When Brigham was only fourteen years old, his mother lost her struggle with tuberculosis and passed away. Her death, combined with the rigors of a life so dependent upon the land, helped the boy grow quickly into a man. The children were left in the care of their father who, though a good man, was often very strict. Brigham would later say of his father that “it used to be a word and a blow, with him, but the blow came first.” His father would sometimes have to leave the children on their own for days while he worked or got supplies.
One time Brigham and his brother were so hungry, with nothing but maple sugar in the house, that he resorted to shooting a robin so the two boys could have something to eat. It was not long after his mother’s death that his father told him it was time for him to leave home.
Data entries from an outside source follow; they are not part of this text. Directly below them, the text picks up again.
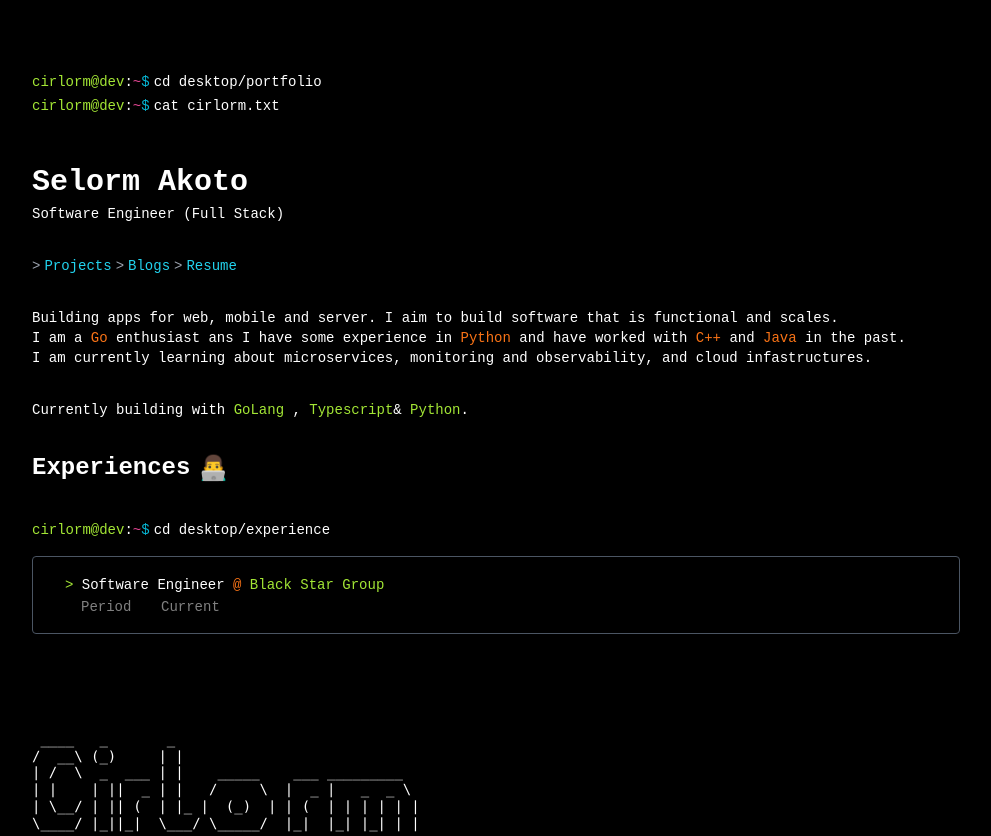
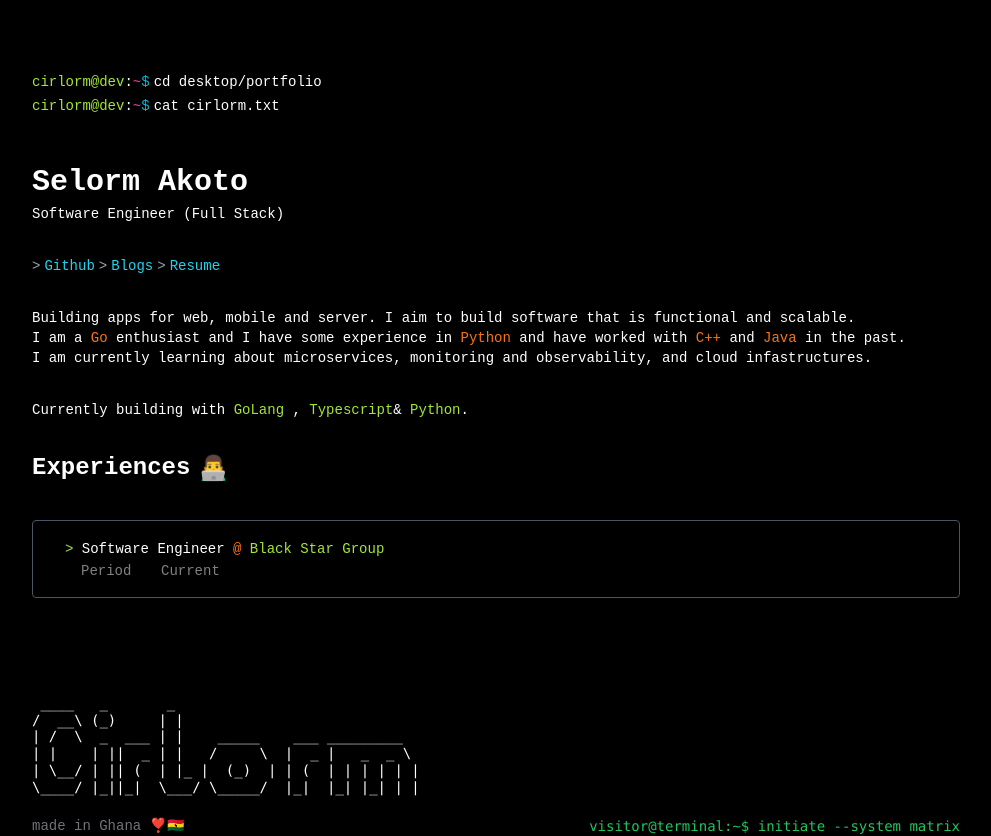
Before and after one commit to champ3oy/champ, a Next.js app: page / in a window 1280 px wide. Shown: the top 836 px of the page, without its empty margins (144-1135 px from the left). Built offline with nearby package versions, Linux system fonts and the light colour scheme.

Commit message:
mod: fix text issues

```diff
--- a/app/page.tsx
+++ b/app/page.tsx
@@ -61,8 +61,11 @@
 
         <div className="flex items-center space-x-1">
           <span className="text-gray-400">&gt;</span>
-          <a href="/projects" className="text-cyan-400 hover:underline">
-            Projects
+          <a
+            href="https://github.com/champ3oy"
+            className="text-cyan-400 hover:underline"
+          >
+            Github
           </a>
           <span className="text-gray-400">&gt;</span>
           <a href="/blog" className="text-cyan-400 hover:underline">
@@ -77,9 +80,9 @@
         <div className="space-y-8">
           <p>
             Building apps for web, mobile and server. I aim to build software
-            that is functional and scales.
+            that is functional and scalable.
             <br />I am a <span className="text-orange-500">Go</span> enthusiast
-            ans I have some experience in{" "}
+            and I have some experience in{" "}
             <span className="text-orange-500">Python</span> and have worked with{" "}
             <span className="text-orange-500">C++</span> and{" "}
             <span className="text-orange-500">Java</span> in the past.
@@ -106,14 +109,14 @@
 
         {/* <div className="" */}
         <div>
-          <div className="flex">
+          {/* <div className="flex">
             <span className="text-lime-400">cirlorm@dev</span>
             <span className="text-white">
               :<span className="text-pink-500">~</span>
               <span className="text-cyan-500">$</span>{" "}
             </span>
             <span className="ml-1">cd desktop/experience</span>
-          </div>
+          </div> */}
 
           {/* Workspace Info Box */}
           <div className="border border-gray-600 rounded mt-4 p-4 px-8">
```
“When I was sixteen years of age, my father said to me, ‘You can now have your time; go and provide for yourself;’ and a year had not passed away before I stopped running, jumping, wrestling and the laying out of my strength for naught; but when I was seventeen years of age, I laid out my strength in planing a board, or in cultivating the ground to raise something from it to benefit myself.”
Brigham left home and became an apprentice carpenter, painter, and glazier. Over the next five years he gained a reputation for being a capable and hardworking man.
As a member of the twelve apostles, he spent his time doing missionary work and being with family. He was also part of the building of the Kirtland Temple. Despite the great blessings that flowed from having the temple in Kirtland, a troubling spirit of fierce contention spread throughout the village. Many members of the Church believed that Joseph was unwisely combining the spiritual with the secular and should not allow the Church to be involved in temporal affairs.
They blamed him for “meddling” with a financial institution (the Kirtland Safety Society Anti- Banking Association) that ultimately failed. Always loyal to Joseph Smith, Brigham Young defended him and his inspired role as head of the Church against all critics—even certain members of the Twelve.
He knew Joseph was not perfect, but he also knew he was a prophet. The unrest and resentment toward the Prophet and those who supported him became so severe, in fact, that Elder Young had to leave Kirtland under the cover of night for his own safety.